Director Richard Donner has passed at the age of 91.
Donner has directed and produced a tremendous number of films that impacted my generation, from The Omen to Lethal Weapon to Scrooged to Goonies to, of course, Superman: The Movie.
Of course, closest to our hearts here is and will be Superman: The Movie, one of my first movie memories, and - curiously - the movie that has perhaps had the most impact on my life of any film. And I can name a handful of people who can say the same. While film is a massively collaborative medium, and here at the Signal Watch we only pay attention to auteur theory in certain cases, it was Donner who shepherded that movie and vision of Superman as a friend, a pal, a genuinely good person here to assist us, to the big screen - and in the period of cinema that was perhaps more genuinely and honestly cynical than the market-driven edginess of today. The Salkinds bank-rolled the thing and Reeve and Kidder were themselves, but Donner's the guy who brought it together and put it on the screen.
Wardrobe may become outdated, a few cultural touchstones no longer work, but I can tell you... I've sat in more than a half-dozen theaters as an adult watching Superman unspool before always very mixed audiences (the matinees are always best attended and most fun), and this film still works, full stop. People laugh, they cheer, they ooh and aah at this movie. And they absolutely, totally buy into the idea of Superman, himself.

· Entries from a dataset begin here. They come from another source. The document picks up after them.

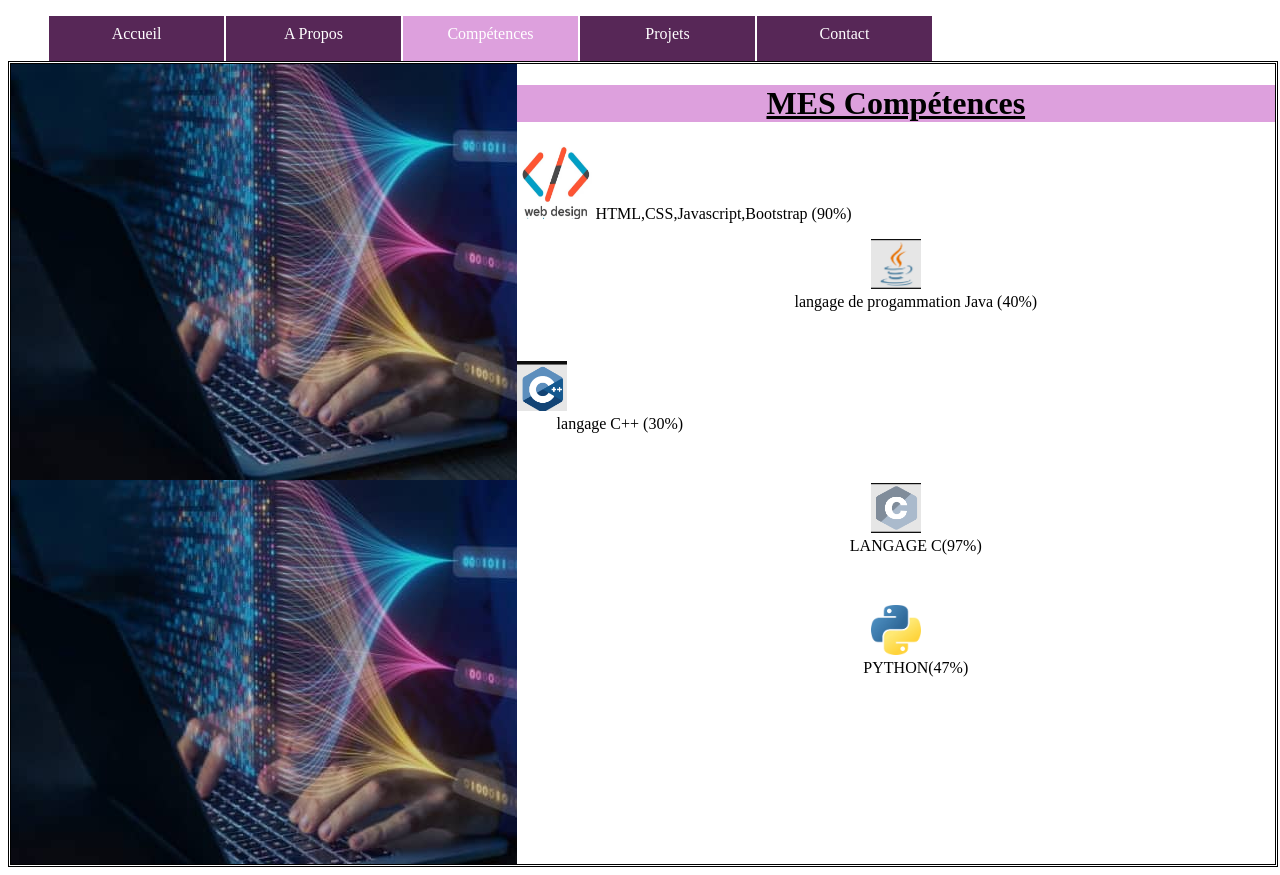
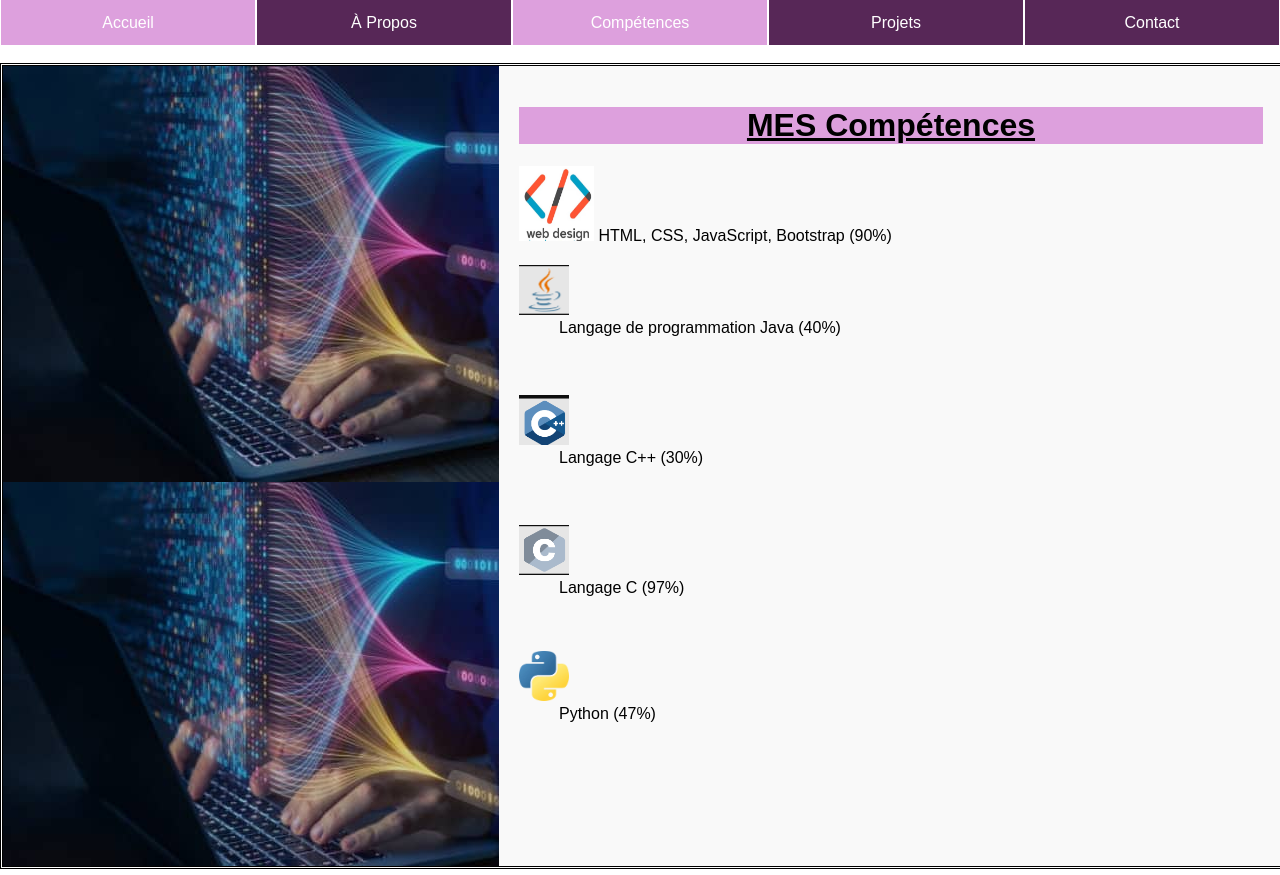
Before and after one commit to Awadiouf-eng/mywebsite, a plain HTML site: page html/Competence.html in a window 1280 px wide. Drawn offline with Linux system fonts and the light colour scheme.

Commit message:
Update Competence.html

```diff
--- a/html/Competence.html
+++ b/html/Competence.html
@@ -5,109 +5,118 @@
     <meta name="viewport" content="width=device-width, initial-scale=1.0">
     <title>Compétences</title>
     <style>
-     nav li{
-        float: left;
-        width: 175px;
+        body {
+            margin: 0;
+            padding: 0;
+            font-family: Arial, sans-serif;
+        }
+        nav ul {
+            display: flex;
+            flex-wrap: wrap;
+            justify-content: center;
+            padding: 0;
+            margin: 0;
+            list-style: none;
+            background-color: rgb(87, 39, 87);
+        }
+        nav li {
+            flex: 1 0 150px;
             height: 45px;
-        background-color: rgb(87, 39, 87);
             text-align: center;
             border-left: 1px solid white;
             border-right: 1px solid white;
             line-height: 35px;
-        list-style:  none;
         }
-    nav a{
+        nav a {
             color: rgb(255, 255, 255);
-       text-decoration:  none;
-        display: black;
+            text-decoration: none;
+            display: block;
+            padding: 5px 0;
         }
-    nav li a:hover{
+        nav li:hover {
             background-color: plum;
-    color: #ebebea;
         }
-   #left{
+        #left {
             background: url(../images/comp.jpg);
             min-height: 100vh;
             width: 40%;
         }
-   #main-content{
-    text-align:center;
-    min-height: 100vh;
+        #main-content {
             display: flex;
             width: 100%;
             border-style: double;
+            min-height: 100vh;
         }
-   #right{
-    min-height:100vh ;
+        #right {
             width: 60%;
+            padding: 20px;
+            background-color: #f9f9f9;
         }
-   #des {
-    text-align: left;
+        #des, #ds, #ses, #ces {
+            margin: 20px 0;
         }
-   #ds{
-    text-align: center;
-
-   }
-   #ses{
-    text-align: justify;
-   }
-   #ces{
-    text-align: center;
-   }
-   h1:hover{
-    background-color:plum;
+        h1:hover {
+            background-color: plum;
             text-align: center;
         }
         #right h1 {
             background-color: plum;
+            text-align: center;
         }
-   span:hover{
+        span:hover {
             background-color: plum;
         }
-
+        @media (max-width: 768px) {
+            #left, #right {
+                width: 100%;
+                float: none;
+            }
+            #main-content {
+                flex-direction: column;
+            }
+        }
     </style>
 </head>
 <body>
     <nav>
         <ul>
             <li><a href="../index.html">Accueil</a></li>
-            <li><a href="A_propos.html">A Propos</a></li>
+            <li><a href="A_propos.html">À Propos</a></li>
             <li style="background-color: plum;"><a href="#">Compétences</a></li>
             <li><a href="projet.html">Projets</a></li>
             <li><a href="Contact.html">Contact</a></li>
         </ul>
     </nav><br>
     <div id="main-content">
-    <div id="left">
-    </div>
+        <div id="left"></div>
         <div id="right">
             <h1><u>MES Compétences</u></h1>
             <p id="des">
                 <img src="../images/web.jpg" alt="" width="75px" height="75px">
-            HTML,CSS,Javascript,Bootstrap (90%)
+                HTML, CSS, JavaScript, Bootstrap (90%)
             </p>
             <div id="ds">
                 <dl>
                     <dt><img src="../images/Java.png" alt="" width="50px" height="50px"></dt>
-            <dd>langage de progammation Java (40%)</dd>
+                    <dd>Langage de programmation Java (40%)</dd>
                 </dl>
             </div><br>
             <div id="ses">
                 <dl>
                     <dt><img src="../images/c++.png" alt="" width="50px" height="50px"></dt>
-            <dd>langage C++ (30%)</dd>
+                    <dd>Langage C++ (30%)</dd>
                 </dl>
             </div><br>
             <div id="ces">
                 <dl>
-            <dt><img src="../images/ccc.png" alt="" width="50px" height="50px" ></dt>
-             <dd>LANGAGE C(97%)</dd>
+                    <dt><img src="../images/ccc.png" alt="" width="50px" height="50px"></dt>
+                    <dd>Langage C (97%)</dd>
                 </dl>
             </div><br>
             <div>
                 <dl>
                     <dt><img src="../images/py.webp" alt="" width="50px" height="50px"></dt>
-           <dd> PYTHON(47%)</dd>
+                    <dd>Python (47%)</dd>
                 </dl>
             </div>
         </div>
```
Lines whose indentation alone changed are shown as unchanged.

Donner gets left out of the USC-explosion conversation and the new wave of Hollywood blockbusters. He's older than Spielberg and Lucas, maybe didn't get the press and adulation they did, but he kept a hand in film and television straight through today, moving on from direction when so many of his contemporaries faded. He hadn't directed in some time, working as a producer, but he had a head for story and character and how they intermingled that's undeniable, and necessary to make a film that has a chance of working. I mean - go look at what Donner did with Scrooged some time. That's a remarkable movie and lives on in the cinema landscape in a way dozens of other 80's comedies and endless Christmas Carol adaptations haven't managed to accomplish.
And, of course, he was great in interviews - a sort of chummy, baritone-voiced fellow who made it sound like work he was delighted to do. Maybe not delving into a lot of discussion of art and artistry, but what would make a film actually work.
I will surely miss knowing he's out there, but he left a terrific legacy. Here's to one of the greats. Godspeed.